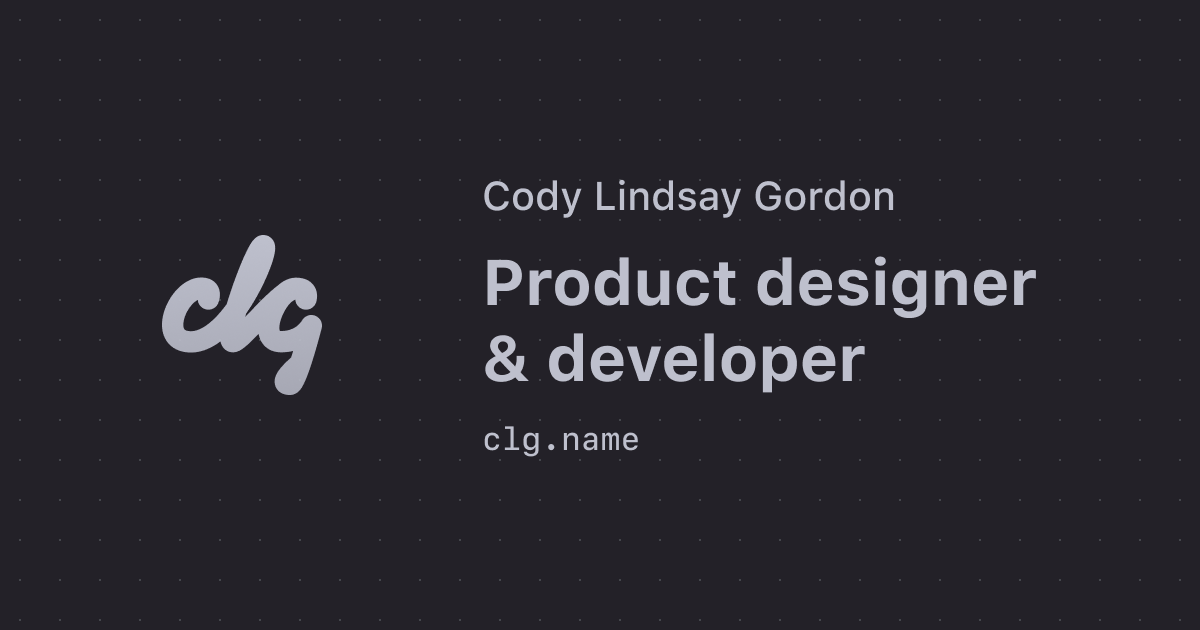
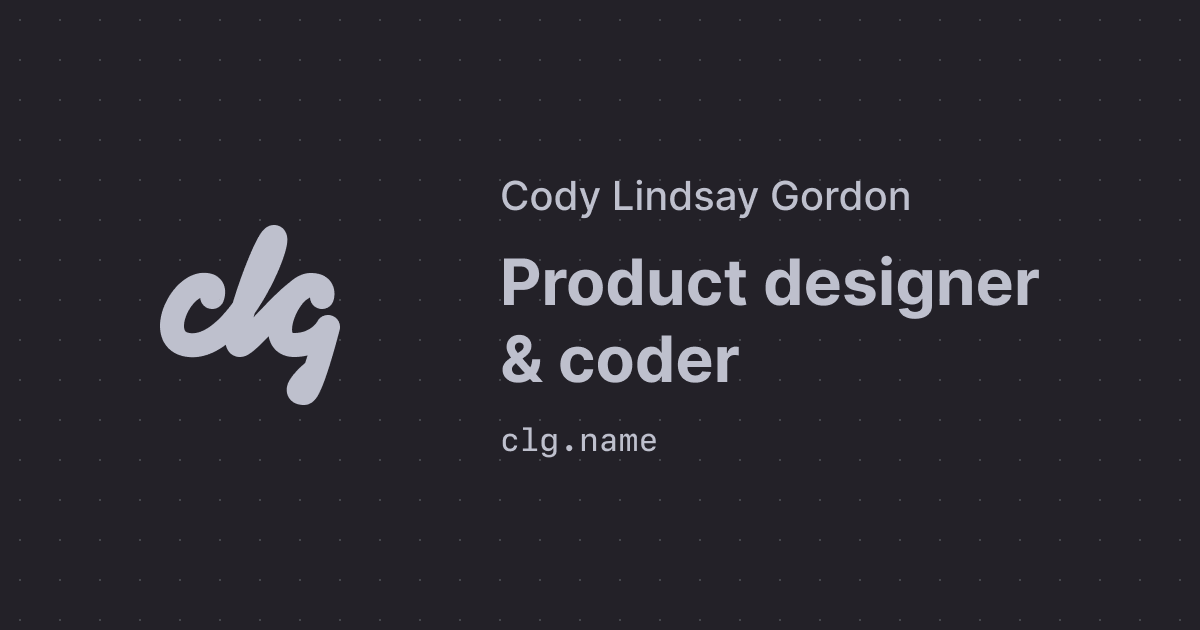
Copy updates

diff --git a/index.html b/index.html
@@ -1,16 +1,16 @@
 <!DOCTYPE html>
 <html lang="en">
   <head>
-    <title>Product designer &amp; developer &rarr; Cody Lindsay Gordon</title>
-    <meta name="description" content="Cody Lindsay Gordon is an Australian product designer &amp; developer with a degree in Architectural design and an affinity for heavy metal.">
+    <title>Product designer &amp; coder &rarr; Cody Lindsay Gordon</title>
+    <meta name="description" content="Cody Lindsay Gordon is a product designer &amp; coder with a degree in Architectural design and an affinity for heavy metal.">
     <meta name="theme-color" content="#26282e">
     <meta charset="utf-8">
     <meta name="viewport" content="initial-scale=1">
     <meta name="author" content="Cody Lindsay Gordon">
     <meta name="google-site-verification" content="ZkjeR5dDgGZ5iIrCxvCjqgPrhHp6dco-Jck7IWutYZo">
-    <meta property="og:title" content="Product designer &amp; developer">
+    <meta property="og:title" content="Product designer &amp; coder">
     <meta property="og:site_name" content="Cody Lindsay Gordon">
-    <meta property="og:description" content="Cody Lindsay Gordon is an Australian product designer &amp; developer with a degree in Architectural design and an affinity for heavy metal.">
+    <meta property="og:description" content="Cody Lindsay Gordon is a product designer &amp; coder with a degree in Architectural design and an affinity for heavy metal.">
     <meta property="og:type" content="website">
     <meta property="og:url" content="http://clg.name/">
     <meta property="og:image" content="http://clg.name/card-clg.png">
@@ -35,7 +35,7 @@
             <path fill="none" stroke="#000000" stroke-width="8px" stroke-linecap="round" stroke-linejoin="round" stroke-miterlimit="10" d="M17.4,24c0,0,1.9-4.6-3.6-4C5.7,21.4-1.3,38.7,9.6,40C25.8,42,41.3,4,38,4c-2.7,0-15.6,36-11.4,36c3.1,0,17.9-20,23.7-20c5,0,3.7,4,3.7,4s1.3-4-3.7-4c-7.4,0-15.7,20-5.6,20c8.2,0,11.3-6,11.3-6s-5.6,22-8,22c-5.3,0,3-7,3-7" class="script"></path>
           </svg></a></nav>
       <div>
-        <p>Cody Lindsay Gordon is an Australian <strong>product designer &amp; developer</strong> with a degree in Architectural design and an affinity for <span data-tooltip="🤘">heavy metal</span>. Currently working as User Experience Lead for <a href="https://www.rexsoftware.com">Rex</a>.</p>
+        <p>Cody Lindsay Gordon is a product designer &amp; coder with a degree in Architectural design and an affinity for <span data-tooltip="🤘">heavy metal</span>. Currently working as User Experience Lead for <a href="https://www.rexsoftware.com">Rex</a>.</p>
         <p class="grey-dark-text my-links"><a href="https://medium.com/@clg" data-tooltip="Posts about design/tech" class="tooltip-align-left">Blog</a><span class="rarr"></span></p>
         <p class="grey-dark-text my-links"><a href="/photo" data-tooltip="Hobby photography" class="tooltip-align-left">Photos</a><span class="rarr"></span></p>
         <p class="grey-dark-text my-links"><a href="mailto:clg@clg.name">clg@clg.name</a></p>
@@ -52,9 +52,7 @@
       <div class="content-panel divvy-panel">
         <div class="content-panel-header">
           <h1><a id="divvy" href="https://divvy.lol">Divvy</a></h1>
-          <p>Divvy is a <strong>web app </strong>designed to easily split bills between friends.
-            Add the expenses for each person and Divvy will find the most efficient sequence of repayments.
-          </p>
+          <p>Divvy is a web app designed to easily split bills between friends. Add the expenses for each person and Divvy will find the most efficient sequence of repayments.</p>
           <hr class="black-line"><a href="https://divvy.lol" class="button-white">divvy.lol<span class="rarr"></span></a>
         </div>
         <figure><img srcset="/img/divvy.png 1x, /img/divvy@2x.png 2x" src="/img/divvy@2x.png" alt="Divvy web app">
@@ -69,7 +67,7 @@
       <div class="content-panel dede-panel">
         <div class="content-panel-header">
           <h1><a id="dede" href="/dede">Double exposure depth experiment</a></h1>
-          <p>A <strong>web experiment </strong>combining CSS and Javascript with photography; exploring tangible methods of interacting with digital photos.</p>
+          <p>A  web experiment combining CSS and Javascript with photography; exploring tangible methods of interacting with digital photos.</p>
           <hr><a href="/dede" class="button-black">View experiment<span class="rarr"></span></a>
         </div>
         <figure></figure>
@@ -77,7 +75,7 @@
       <div class="content-panel content-panel-small post-ux-breakdown-panel">
         <div class="content-panel-header"><span class="tag">From the blog</span>
           <h1><a id="post-ux-breakdown" href="https://medium.com/@clg/ux-design-breakdown-household-bill-management-6ac82c4a5ebf">UX design breakdown: Household bill management</a></h1>
-          <p>This post outlines my <strong>design process</strong> during a 4-hour UX design exercise.</p>
+          <p>This post outlines my design process during a 4-hour UX design exercise.</p>
           <div class="image-gallery"><a href="https://medium.com/@clg/ux-design-breakdown-household-bill-management-6ac82c4a5ebf"><img srcset="/img/post-ux-breakdown.jpg 1x, /img/post-ux-breakdown@2x.jpg 2x" src="/img/post-ux-breakdown@2x.jpg" alt="UX breakdown"></a></div>
         </div>
       </div>
@@ -119,11 +117,8 @@
       <div class="content-panel ios86-panel">
         <div class="content-panel-header">
           <h1><a id="ios86" href="/ios86">iOS'86</a></h1>
-          <p>iOS'86 was a personal project that developed into one of the most expansive <strong>iPhone themes</strong> of the time. Based on the concept designed by <a href="http://work.repponen.com/">Anton Repponen</a>, iOS'86 is a fully functional Winterboard theme for iPhone.</p>
-          <p>
-            Including thousands of hand-pixeled monochrome graphics along with a port of the original Chicago font; iOS'86 takes your device back to another era.
-            Available on iOS 4, 5, and 6.
-          </p>
+          <p>iOS'86 was a personal project that developed into one of the most expansive iPhone themes of the time. Based on the concept designed by <a href="http://work.repponen.com/">Anton Repponen</a>, iOS'86 is a fully functional Winterboard theme for iPhone.</p>
+          <p>Including thousands of hand-pixeled monochrome graphics along with a port of the original Chicago font; iOS'86 takes your device back to another era. Available on iOS 4, 5, and 6.</p>
           <p class="grey-dark-text">Mid 2012 &ndash; late 2013</p>
           <hr><a href="/ios86" class="button-black">View iOS'86<span class="rarr"></span></a>
         </div>
@@ -146,9 +141,7 @@
       <div class="content-panel sarif-panel">
         <div class="content-panel-header">
           <h1 class="white-text"><a id="sarif" href="/sarif">Sarif</a></h1>
-          <p class="white-text">Sarif is an <strong>iPhone theme </strong>built to accomodate user customisation with a library of UI styles, widgets, icons, and more - all available from within Winterboard. Sarif also supports a huge range of popular third party apps and tweaks, ensuring a complete revamp of your device across the board.
-            Available on iOS 4, 5, and 6. 
-          </p>
+          <p class="white-text">Sarif is an iPhone theme built to accomodate user customisation with a library of UI styles, widgets, icons, and more &mdash; all available from within Winterboard. Sarif also supports a huge range of popular third party apps and tweaks, ensuring a complete revamp of your device across the board. Available on iOS 4, 5, and 6. </p>
           <p class="white-text translucent">Early 2012 &ndash; late 2013</p>
           <hr><a href="/sarif" class="button">View Sarif<span class="rarr"></span></a>
         </div>

diff --git a/404.html b/404.html
@@ -1,16 +1,16 @@
 <!DOCTYPE html>
 <html lang="en">
   <head>
-    <title>Product designer &amp; developer &rarr; Cody Lindsay Gordon</title>
-    <meta name="description" content="Cody Lindsay Gordon is an Australian product designer &amp; developer with a degree in Architectural design and an affinity for heavy metal.">
+    <title>Product designer &amp; coder &rarr; Cody Lindsay Gordon</title>
+    <meta name="description" content="Cody Lindsay Gordon is a product designer &amp; coder with a degree in Architectural design and an affinity for heavy metal.">
     <meta name="theme-color" content="#26282e">
     <meta charset="utf-8">
     <meta name="viewport" content="initial-scale=1">
     <meta name="author" content="Cody Lindsay Gordon">
     <meta name="google-site-verification" content="ZkjeR5dDgGZ5iIrCxvCjqgPrhHp6dco-Jck7IWutYZo">
-    <meta property="og:title" content="Product designer &amp; developer">
+    <meta property="og:title" content="Product designer &amp; coder">
     <meta property="og:site_name" content="Cody Lindsay Gordon">
-    <meta property="og:description" content="Cody Lindsay Gordon is an Australian product designer &amp; developer with a degree in Architectural design and an affinity for heavy metal.">
+    <meta property="og:description" content="Cody Lindsay Gordon is a product designer &amp; coder with a degree in Architectural design and an affinity for heavy metal.">
     <meta property="og:type" content="website">
     <meta property="og:url" content="http://clg.name/">
     <meta property="og:image" content="http://clg.name/card-clg.png">

diff --git a/ios86/index.html b/ios86/index.html
@@ -40,11 +40,8 @@
       <div class="content-panel ios86-panel">
         <div class="content-panel-header">
           <h1><a id="ios86" href="/ios86">iOS'86</a></h1>
-          <p>iOS'86 was a personal project that developed into one of the most expansive <strong>iPhone themes</strong> of the time. Based on the concept designed by <a href="http://work.repponen.com/">Anton Repponen</a>, iOS'86 is a fully functional Winterboard theme for iPhone.</p>
-          <p>
-            Including thousands of hand-pixeled monochrome graphics along with a port of the original Chicago font; iOS'86 takes your device back to another era.
-            Available on iOS 4, 5, and 6.
-          </p>
+          <p>iOS'86 was a personal project that developed into one of the most expansive iPhone themes of the time. Based on the concept designed by <a href="http://work.repponen.com/">Anton Repponen</a>, iOS'86 is a fully functional Winterboard theme for iPhone.</p>
+          <p>Including thousands of hand-pixeled monochrome graphics along with a port of the original Chicago font; iOS'86 takes your device back to another era. Available on iOS 4, 5, and 6.</p>
           <p class="grey-dark-text">Mid 2012 &ndash; late 2013</p>
           <hr>
           <p><a href="cydia://package/com.modmyi.ios86" data-tooltip="Tap this on your jailbroken iPhone" class="button-black button-full">$2 from Cydia<span class="rarr"></span></a></p>

diff --git a/sarif/index.html b/sarif/index.html
@@ -40,9 +40,7 @@
       <div class="content-panel sarif-panel">
         <div class="content-panel-header">
           <h1 class="white-text"><a id="sarif" href="/sarif">Sarif</a></h1>
-          <p class="white-text">Sarif is an <strong>iPhone theme </strong>built to accomodate user customisation with a library of UI styles, widgets, icons, and more - all available from within Winterboard. Sarif also supports a huge range of popular third party apps and tweaks, ensuring a complete revamp of your device across the board.
-            Available on iOS 4, 5, and 6. 
-          </p>
+          <p class="white-text">Sarif is an iPhone theme built to accomodate user customisation with a library of UI styles, widgets, icons, and more &mdash; all available from within Winterboard. Sarif also supports a huge range of popular third party apps and tweaks, ensuring a complete revamp of your device across the board. Available on iOS 4, 5, and 6. </p>
           <p class="white-text translucent">Early 2012 &ndash; late 2013</p>
           <hr>
           <p><a href="cydia://package/com.modmyi.sarifbasic" data-tooltip="Tap this on your jailbroken iPhone" class="button-full">Basic - free from Cydia<span class="rarr"></span></a></p>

__WORK TO COMPLETE__. In the records, find every line that has the string "grey" and copy it.

__SOLUTION TO THIS EXERCISE__.
         <p class="grey-dark-text my-links"><a href="https://medium.com/@clg" data-tooltip="Posts about design/tech" class="tooltip-align-left">Blog</a><span class="rarr"></span></p>
         <p class="grey-dark-text my-links"><a href="/photo" data-tooltip="Hobby photography" class="tooltip-align-left">Photos</a><span class="rarr"></span></p>
         <p class="grey-dark-text my-links"><a href="mailto:clg@clg.name">clg@clg.name</a></p>
           <p class="grey-dark-text">Mid 2012 &ndash; late 2013</p>
           <p class="grey-dark-text">Mid 2012 &ndash; late 2013</p>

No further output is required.